I have read many blogs and articles on Technical Debt. I also participated in exciting events on the topic. They are at least 2 major and positive messages that are always raised:
I have a concern about what should be included in Technical Debt.
If, at a point in time, we analyse the source code of an application, we will for sure, have findings, room for improvement. Do we have to count everything as Technical Debt? It sounds logical, but if we take a step back, it seems to me that we should differentiate two types of findings.
1st Category: Findings related to violations of good coding/implementation practices, violations of architecture constraints etc. I will put in this category and as example:
2nd Category: Findings associated to the fact that since the software has been delivered there has been some technology progress. New ways/tools are now available, allowing better stability, changeability, performance etc. Examples that come to mind are:
From my point of view, the second category should not be counted in Technical Debt, it is just obsolescence.
Obsolescence should be used for managing the application, governing a portfolio. In the balance sheet, this figure will have the same negative effect as the Technical Debt. But to be more precise, it should be in specific cell dedicated to evaluating the depreciation of the application not in a “debt” cell.
If we go back to the original quote from Ward Cunningham about Technical Debt, Technical Debt comes from the “not right code”. That means that it comes from violations of source code versus requirements. Ward does not include any additional root causes.
If we include into Technical Debt findings with root causes linked only to technical progress and obsolescence, Technical Debt will increase over time without any change to the code and we will attribute unfair debt to developers.
Does obsolescence count as Technical Debt?
What about differentiating Technical Debt and Technical Obsolescence?
What’s your opinion?
Estimating the value of the Technical Debt of a project is not enough to be able to manage it.

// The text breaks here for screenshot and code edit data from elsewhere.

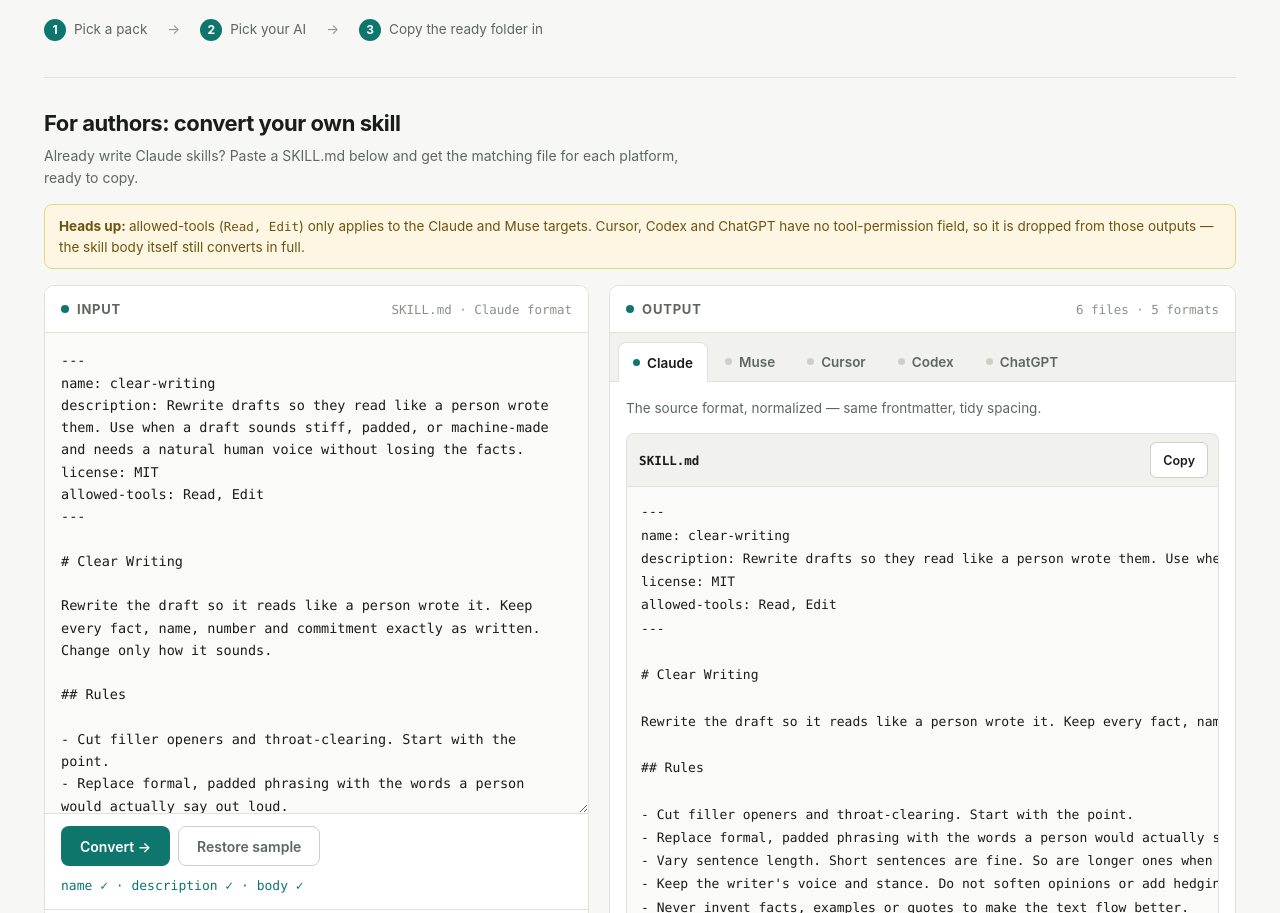
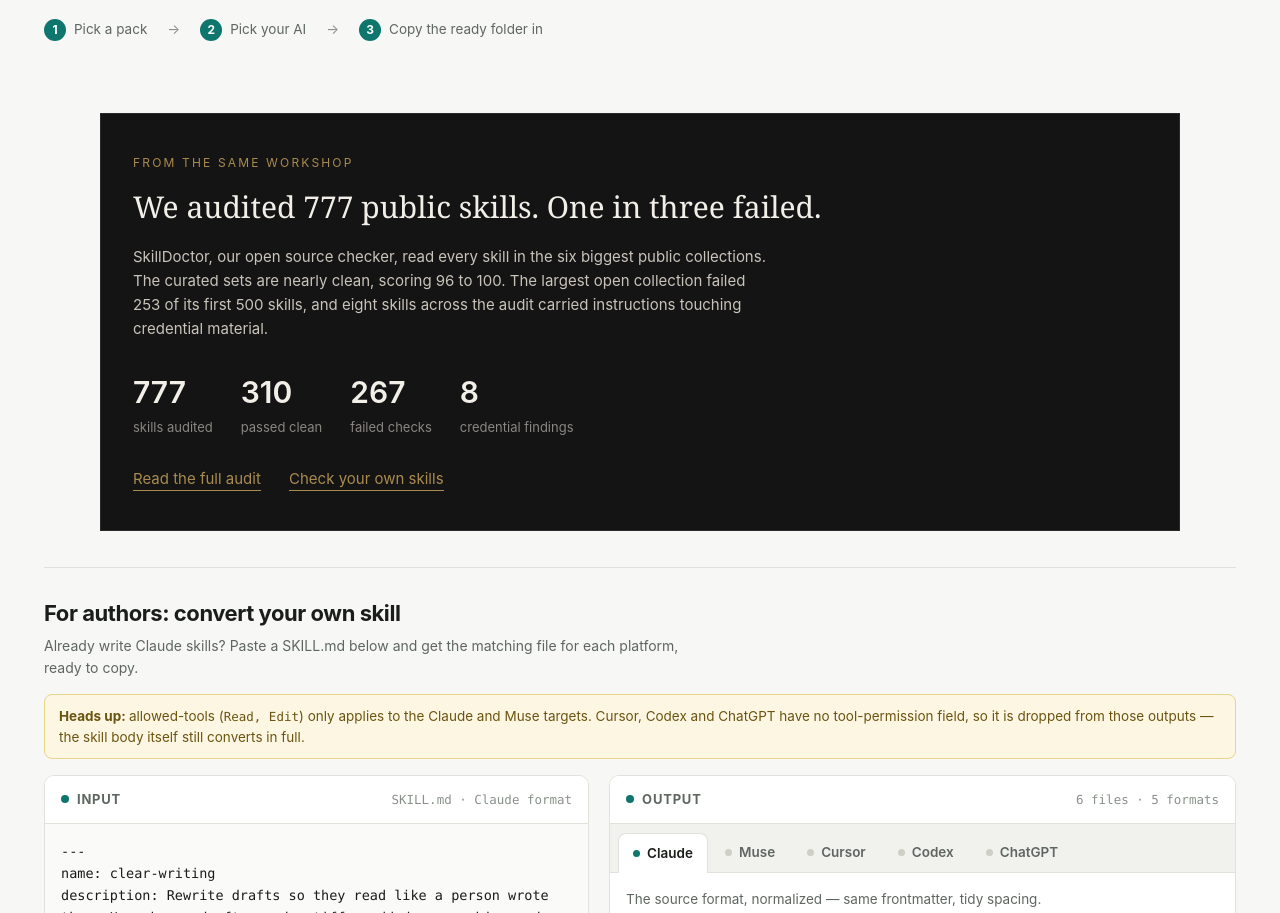
Before and after one commit to Dongdarealest/skillport, a website: page docs/index.html in a window 1280 px wide. Shown: the part 1595-2508 px from the top of the page. Drawn offline with Linux system fonts and the light colour scheme.

Commit message:
v0.3.3: the site carries the audit story

```diff
--- a/docs/index.html
+++ b/docs/index.html
@@ -504,6 +504,15 @@
     display:flex; flex-wrap:wrap; gap:6px 16px; justify-content:space-between;
   }
   footer .mono{ font-family:var(--mono); }
+
+  .audit { max-width: 1080px; margin: 72px auto 0; padding: 40px 32px; border: 1px solid #2a2a2a; background: #141414; color: #F2EFE9; }
+  .audit .eyebrow { color: #A98B4F; letter-spacing: 0.18em; font-size: 12px; text-transform: uppercase; margin: 0 0 12px; }
+  .audit h2 { font-family: Georgia, 'Times New Roman', serif; font-weight: 500; font-size: 30px; margin: 0 0 14px; }
+  .audit p.lede { color: #c9c4bb; max-width: 640px; line-height: 1.6; margin: 0 0 28px; }
+  .audit-stats { display: flex; flex-wrap: wrap; gap: 28px; margin-bottom: 28px; }
+  .audit-stat b { display: block; font-size: 30px; color: #F2EFE9; font-weight: 600; }
+  .audit-stat span { color: #8A8680; font-size: 13px; }
+  .audit-links a { color: #A98B4F; margin-right: 24px; text-decoration: none; border-bottom: 1px solid #A98B4F; padding-bottom: 2px; }
 </style>
 </head>
 <body>
@@ -679,6 +688,23 @@
     <span class="how-arrow" aria-hidden="true">→</span>
     <span class="how-step"><span class="how-num">3</span> Copy the ready folder in</span>
   </div>
+
+
+  <section class="audit" aria-labelledby="audit-title">
+    <p class="eyebrow">From the same workshop</p>
+    <h2 id="audit-title">We audited 777 public skills. One in three failed.</h2>
+    <p class="lede">SkillDoctor, our open source checker, read every skill in the six biggest public collections. The curated sets are nearly clean, scoring 96 to 100. The largest open collection failed 253 of its first 500 skills, and eight skills across the audit carried instructions touching credential material.</p>
+    <div class="audit-stats">
+      <div class="audit-stat"><b>777</b><span>skills audited</span></div>
+      <div class="audit-stat"><b>310</b><span>passed clean</span></div>
+      <div class="audit-stat"><b>267</b><span>failed checks</span></div>
+      <div class="audit-stat"><b>8</b><span>credential findings</span></div>
+    </div>
+    <div class="audit-links">
+      <a href="https://github.com/Dongdarealest/skilldoctor/blob/main/AUDIT.md" target="_blank" rel="noopener">Read the full audit</a>
+      <a href="https://github.com/Dongdarealest/skilldoctor" target="_blank" rel="noopener">Check your own skills</a>
+    </div>
+  </section>
 
   <div class="converter-head">
     <h2>For authors: convert your own skill</h2>
--- a/package.json
+++ b/package.json
@@ -1,6 +1,6 @@
 {
   "name": "skillport",
-  "version": "0.3.2",
+  "version": "0.3.3",
   "description": "Your AI is running bare. Give it skills. Ready-made skill packs that install on Claude, Cursor, Codex and ChatGPT.",
   "type": "module",
   "bin": {
```
Also changed, not shown: RELEASE-NOTES.md (+4 -0 lines).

When you have estimated the value of your debt, you’ve just made a first step. You know where you are but it does not help you decide where to go and how to get there.
I have tried to describe here what, personally, “Managing Technical Debt” means. This is certainly not a complete inventory, but I expect at least it will contribute to the debate.
In the following lines and as stated by W. Cunningham, I consider Technical Debt as the result of “not right code”.
In my opinion, “Managing Technical Debt” means to be able at least to perform the following:
1) Set project goals related to Technical Debt. Establish quantifiable goals in terms of amount or density, in terms of nature etc. and answer questions such as:
2) Monitor the amount of Technical Debt over time (either the absolute value or the density) and answer questions such as:
3) Compare the Technical Debt for different projects or subcontractors and answer questions such as:
4) Analyze the temporal origin of the Technical Debt and answer questions such as:
5) Analyze the physical origin of the Technical Debt and answer questions such as:
6) Analyze the technical origin of the Technical Debt, which means obtaining information on different “bad practices” that generated the debt, (and then perhaps launch awareness, coaching sessions on some specific topics) and answer questions such as:
7) Analyze the points you want to address by reducing the Technical Debt and answer questions such as:
8) Analyze the impact of the Technical Debt from a business perspective (that creates issues or risks for the business) and answer questions such as:
9) Set priorities for reimbursing the Technical Debt. Be able to optimize the results of a partial payback of the debt (This is the typical situation as it is rare to have sufficient budget to reimburse all of the debt).
I had initially identified some additional questions but chosen not to keep them because they are too dependent on context, and need some local feedback and calibration, so they can’t be answered immediately after the deployment of a solution. For example:
If I spend 100 hours to decrease the Technical Debt,
I consider that if you have put in place a solution that provides answers to all these questions, then you can really say that you “Manage your Technical Debt”.